== WHAT THE TASK ASKS ==
Where a line of the data below has the string "children", copy that line.

== DATA SUPPLIED ==
:::::

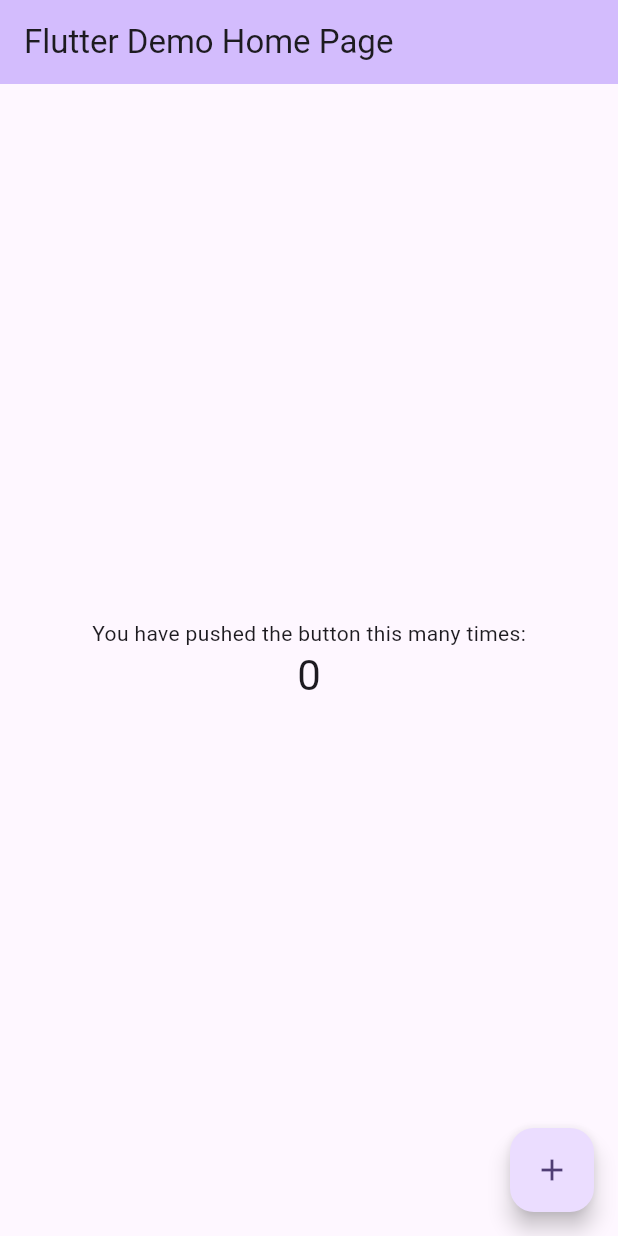
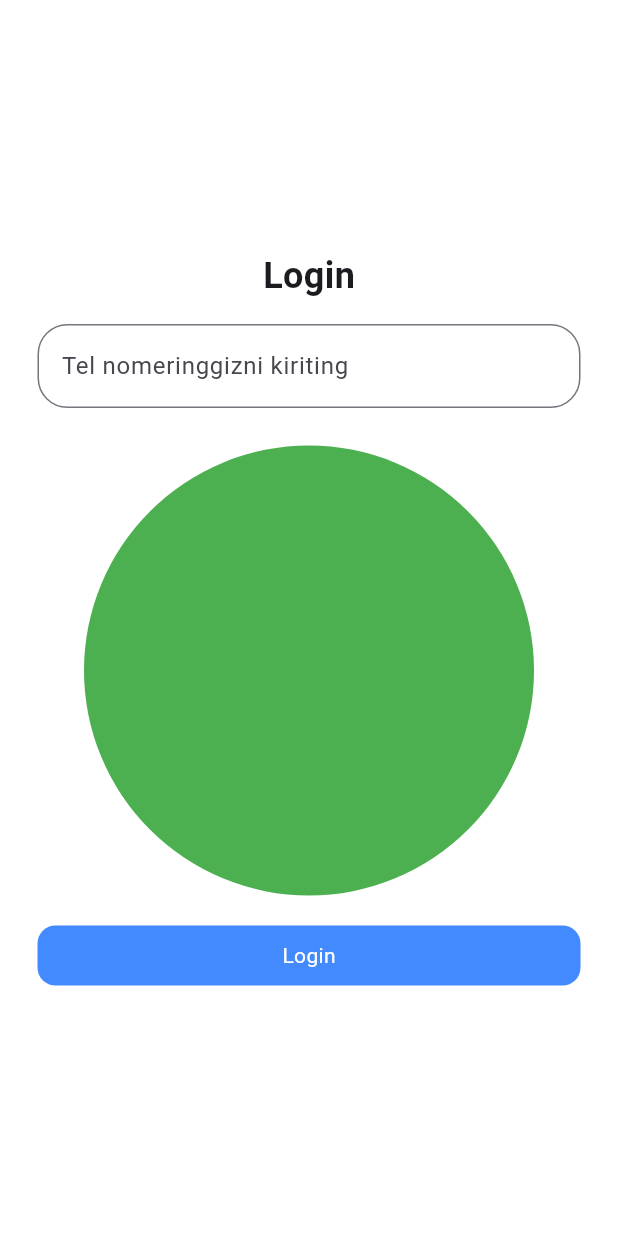
Before and after one commit to TeacherShoxrux/masofaviy_talim_talaba_flutter_web, a Flutter app: the screen it shows after launch, on a phone screen of 412 x 824 dp. Run offline on Flutter 3.47's test engine with Material 3 defaults, Android fonts, the phone set to English and light mode, and no system bars; our stand-ins replace go_router.

Commit message:
Routes add and page initialized

```diff
--- /dev/null
+++ b/lib/app/global/theme/app_colors.dart
@@ -0,0 +1,5 @@
+import 'package:flutter/material.dart';
+
+class AppColors {
+  static Color primaryColor=Colors.blueAccent;
+}
--- /dev/null
+++ b/lib/app/modules/login/login_page.dart
@@ -0,0 +1,37 @@
+import 'package:flutter/material.dart';
+import 'package:go_router/go_router.dart';
+import '../../widgets/app_text_field.dart';
+import '../../widgets/custom_button.dart';
+
+class LoginPage extends StatelessWidget {
+  const LoginPage({super.key});
+
+  @override
+  Widget build(BuildContext context) {
+    return Scaffold(
+      body: Center(
+        child: Container(
+          width: 500,
+          color: Colors.white,
+          child: Column(
+            mainAxisAlignment: MainAxisAlignment.center,
+            children: [
+              Text("Login", style: TextStyle(fontSize:24,fontWeight: FontWeight.w600),),
+              SizedBox(height: 15,),
+              Padding(padding: EdgeInsetsGeometry.symmetric(horizontal: 25), child: AppTextField(text: 'Tel nomeringgizni kiriting')),
+              SizedBox(height: 25,),
+              CircleAvatar(
+                radius: 150,
+                backgroundColor: Colors.green,
+              ),
+              SizedBox(height: 20,),
+              CustomButton(text: 'Login',onTap: (){
+                context.go('/home');
+              },)
+            ],
+          ),
+        ),
+      ),
+    );
+  }
+}
--- /dev/null
+++ b/lib/app/widgets/app_text_field.dart
@@ -0,0 +1,16 @@
+import 'package:flutter/material.dart';
+class AppTextField extends StatelessWidget {
+  const AppTextField({super.key, required this.text});
+  final String text;
+  @override
+  Widget build(BuildContext context) {
+    return TextField(
+    decoration: InputDecoration(
+      labelText: text,
+      border: OutlineInputBorder(
+
+        borderRadius: BorderRadius.circular(20))
+    ),
+    );
+  }
+}
--- /dev/null
+++ b/lib/app/widgets/custom_button.dart
@@ -0,0 +1,23 @@
+import 'package:flutter/material.dart';
+
+class CustomButton extends StatelessWidget {
+  const CustomButton({super.key, required this.text, this.onTap});
+  final String text;
+  final VoidCallback? onTap;
+  @override
+  Widget build(BuildContext context) {
+    return InkWell(
+      onTap: onTap,
+      child: Container(
+        margin: EdgeInsets.symmetric(horizontal: 25),
+        width: double.infinity,
+        padding: EdgeInsets.symmetric(horizontal: 20, vertical: 10),
+        decoration: BoxDecoration(
+          color: Colors.blueAccent,
+          borderRadius: BorderRadius.circular(12),
+        ),
+        child: Center(child: Text(text, style: TextStyle(color: Colors.white))),
+      ),
+    );
+  }
+}
--- a/lib/main.dart
+++ b/lib/main.dart
@@ -1,122 +1,209 @@
 import 'package:flutter/material.dart';
+import 'package:go_router/go_router.dart';
+import 'package:masofaviy_talim_talaba/app/modules/subjects/details/subject_details.dart';
+
+import 'app/modules/grades/grades_page.dart';
+import 'app/modules/home/home_page.dart';
+import 'app/modules/login/login_page.dart';
+import 'app/modules/main/main_layout.dart';
+//
+// void main() {
+//   runApp(MyApp());
+// }
+//
+// class MyApp extends StatelessWidget {
+//   final router = GoRouter(
+//     initialLocation: '/login',
+//     routes: [
+//       GoRoute(
+//         path: '/login',
+//         builder: (context, state) => LoginPage(),
+//       ),
+//       StatefulShellRoute.indexedStack(
+//         builder: (context, state, navigationShell) {
+//           return MainLayout(navigationShell: navigationShell);
+//         },
+//         branches: [
+//           StatefulShellBranch(
+//             routes: [
+//               GoRoute(
+//                 path: '/home',
+//                 builder: (context, state) => HomePage(),
+//               ),
+//             ],
+//           ),
+//           StatefulShellBranch(
+//             routes: [
+//               GoRoute(
+//                 path: '/settings',
+//                 builder: (context, state) => SettingsPage(),
+//               ),
+//             ],
+//           ),
+//         ],
+//       ),
+//     ],
+//   );
+//
+//   MyApp({super.key});
+//
+//   @override
+//   Widget build(BuildContext context) {
+//     return MaterialApp.router(
+//       routerConfig: router,
+//     );
+//   }
+// }
+
+// main.dart
+import 'package:flutter/material.dart';
+import 'package:go_router/go_router.dart';
+
+import 'app/modules/profile/profile_page.dart';
+import 'app/modules/subjects/subjects_page.dart';
 
 void main() {
-  runApp(const MyApp());
+  runApp(MyApp());
 }
 
 class MyApp extends StatelessWidget {
-  const MyApp({super.key});
+  MyApp({super.key});
 
-  // This widget is the root of your application.
+  final _router = GoRouter(
+    initialLocation: '/login',
+    routes: [
+      GoRoute(
+        path: '/login',
+        builder: (context, state) => LoginPage(),
+      ),
+      StatefulShellRoute.indexedStack(
+        builder: (context, state, navigationShell) {
+          return MainLayout(navigationShell: navigationShell);
+        },
+        branches: [
+          // Branch 0 -> Home
+          StatefulShellBranch(
+            routes: [
+              GoRoute(
+                path: '/home',
+                builder: (context, state) => HomePage(),
+
+              ),
+            ],
+          ),
+          // Branch 1 -> Reports
+          StatefulShellBranch(
+            routes: [
+              GoRoute(
+                path: '/subjects',
+                builder: (context, state) => SubjectsPage(),
+                  routes: [
+                    // GoRoute(
+                    //   path: 'subject',
+                    //   builder: (context, state) => UsersPage(),
+                    // ),
+                    GoRoute(
+                      path: '/:id',
+                      builder: (context, state) => SubjectDetails(subjectId: state.pathParameters['id']),
+                    )
+                  ]
+              ),
+            ],
+          ),
+          // Branch 2 -> Settings
+          StatefulShellBranch(
+            routes: [
+              GoRoute(
+                path: '/grades',
+                builder: (context, state) => GradesPage(),
+
+              ),
+            ],
+          ),
+          // Branch 3 -> Profile
+          StatefulShellBranch(
+            routes: [
+              GoRoute(
+                path: '/profile',
+                builder: (context, state) => ProfilePage(),
+              ),
+            ],
+          ),
+        ],
+      ),
+    ],
+    // optional: handle unknown or root
+    errorBuilder: (context, state) => Scaffold(
+      body: Center(child: Text('Page not found: ${state.uri.toString()}')),
+    ),
+  );
+
   @override
   Widget build(BuildContext context) {
-    return MaterialApp(
-      title: 'Flutter Demo',
-      theme: ThemeData(
-        // This is the theme of your application.
-        //
-        // TRY THIS: Try running your application with "flutter run". You'll see
-        // the application has a purple toolbar. Then, without quitting the app,
-        // try changing the seedColor in the colorScheme below to Colors.green
-        // and then invoke "hot reload" (save your changes or press the "hot
-        // reload" button in a Flutter-supported IDE, or press "r" if you used
-        // the command line to start the app).
-        //
-        // Notice that the counter didn't reset back to zero; the application
-        // state is not lost during the reload. To reset the state, use hot
-        // restart instead.
-        //
-        // This works for code too, not just values: Most code changes can be
-        // tested with just a hot reload.
-        colorScheme: .fromSeed(seedColor: Colors.deepPurple),
-      ),
-      home: const MyHomePage(title: 'Flutter Demo Home Page'),
+    return MaterialApp.router(
+      title: 'Masofaviy ta\'lim platformasi',
+      debugShowCheckedModeBanner: false,
+      routerConfig: _router,
+      theme: ThemeData(useMaterial3: true),
     );
   }
 }
 
-class MyHomePage extends StatefulWidget {
-  const MyHomePage({super.key, required this.title});
-
-  // This widget is the home page of your application. It is stateful, meaning
-  // that it has a State object (defined below) that contains fields that affect
-  // how it looks.
-
-  // This class is the configuration for the state. It holds the values (in this
-  // case the title) provided by the parent (in this case the App widget) and
-  // used by the build method of the State. Fields in a Widget subclass are
-  // always marked "final".
-
-  final String title;
-
-  @override
-  State<MyHomePage> createState() => _MyHomePageState();
-}
-
-class _MyHomePageState extends State<MyHomePage> {
-  int _counter = 0;
-
-  void _incrementCounter() {
-    setState(() {
-      // This call to setState tells the Flutter framework that something has
-      // changed in this State, which causes it to rerun the build method below
-      // so that the display can reflect the updated values. If we changed
-      // _counter without calling setState(), then the build method would not be
-      // called again, and so nothing would appear to happen.
-      _counter++;
-    });
-  }
-
-  @override
-  Widget build(BuildContext context) {
-    // This method is rerun every time setState is called, for instance as done
-    // by the _incrementCounter method above.
-    //
-    // The Flutter framework has been optimized to make rerunning build methods
-    // fast, so that you can just rebuild anything that needs updating rather
-    // than having to individually change instances of widgets.
-    return Scaffold(
-      appBar: AppBar(
-        // TRY THIS: Try changing the color here to a specific color (to
-        // Colors.amber, perhaps?) and trigger a hot reload to see the AppBar
-        // change color while the other colors stay the same.
-        backgroundColor: Theme.of(context).colorScheme.inversePrimary,
-        // Here we take the value from the MyHomePage object that was created by
-        // the App.build method, and use it to set our appbar title.
-        title: Text(widget.title),
-      ),
-      body: Center(
-        // Center is a layout widget. It takes a single child and positions it
-        // in the middle of the parent.
-        child: Column(
-          // Column is also a layout widget. It takes a list of children and
-          // arranges them vertically. By default, it sizes itself to fit its
-          // children horizontally, and tries to be as tall as its parent.
-          //
-          // Column has various properties to control how it sizes itself and
-          // how it positions its children. Here we use mainAxisAlignment to
-          // center the children vertically; the main axis here is the vertical
-          // axis because Columns are vertical (the cross axis would be
-          // horizontal).
-          //
-          // TRY THIS: Invoke "debug painting" (choose the "Toggle Debug Paint"
-          // action in the IDE, or press "p" in the console), to see the
-          // wireframe for each widget.
-          mainAxisAlignment: .center,
-          children: [
-            const Text('You have pushed the button this many times:'),
-            Text(
-              '$_counter',
-              style: Theme.of(context).textTheme.headlineMedium,
-            ),
-          ],
-        ),
-      ),
-      floatingActionButton: FloatingActionButton(
-        onPressed: _incrementCounter,
-        tooltip: 'Increment',
-        child: const Icon(Icons.add),
-      ),
-    );
-  }
-}
+// class HomePage extends StatelessWidget {
+//   @override
+//   Widget build(BuildContext context) {
+//     return _PageScaffold(title: 'Home', child: Center(child: Text('Welcome to Home', style: TextStyle(fontSize: 22))));
+//   }
+// }
+//
+// class ReportsPage extends StatelessWidget {
+//   @override
+//   Widget build(BuildContext context) {
+//     return _PageScaffold(
+//       title: 'Reports',
+//       child: Center(child: Text('Reports and charts go here', style: TextStyle(fontSize: 22))),
+//     );
+//   }
+// }
+//
+// class SettingsPage extends StatelessWidget {
+//   @override
+//   Widget build(BuildContext context) {
+//     return _PageScaffold(
+//       title: 'Settings',
+//       child: Center(child: Text('Settings page', style: TextStyle(fontSize: 22))),
+//     );
+//   }
+// }
+//
+// class ProfilePage extends StatelessWidget {
+//   @override
+//   Widget build(BuildContext context) {
+//     return _PageScaffold(
+//       title: 'Profile',
+//       child: Center(child: Text('Profile page', style: TextStyle(fontSize: 22))),
+//     );
+//   }
+// }
+//
+// /// Reusable page scaffold with AppBar
+// class _PageScaffold extends StatelessWidget {
+//   final String title;
+//   final Widget child;
+//   const _PageScaffold({required this.title, required this.child});
+//
+//   @override
+//   Widget build(BuildContext context) {
+//     return Scaffold(
+//       appBar: AppBar(
+//         title: Text(title),
+//         backgroundColor: Colors.blueGrey.shade900,
+//         elevation: 2,
+//       ),
+//       body: Padding(
+//         padding: EdgeInsets.all(18),
+//         child: child,
+//       ),
+//     );
+//   }
+// }
--- a/pubspec.yaml
+++ b/pubspec.yaml
@@ -34,6 +34,7 @@ dependencies:
   # The following adds the Cupertino Icons font to your application.
   # Use with the CupertinoIcons class for iOS style icons.
   cupertino_icons: ^1.0.8
+  go_router: ^14.0.0
 
 dev_dependencies:
   flutter_test:
```
Also changed, not shown: lib/app/modules/grades/grades_page.dart (added, +15 -0 lines), lib/app/modules/home/home_page.dart (added, +10 -0 lines), lib/app/modules/main/main_layout.dart (added, +223 -0 lines), lib/app/modules/profile/profile_page.dart (added, +16 -0 lines), lib/app/modules/subjects/details/subject_details.dart (added, +16 -0 lines), lib/app/modules/subjects/subjects_page.dart (added, +23 -0 lines), pubspec.lock, 2 other files.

:::::

== FINISHED EXERCISE ==
+            children: [
-          // Column is also a layout widget. It takes a list of children and
-          // children horizontally, and tries to be as tall as its parent.
-          // how it positions its children. Here we use mainAxisAlignment to
-          // center the children vertically; the main axis here is the vertical
-          children: [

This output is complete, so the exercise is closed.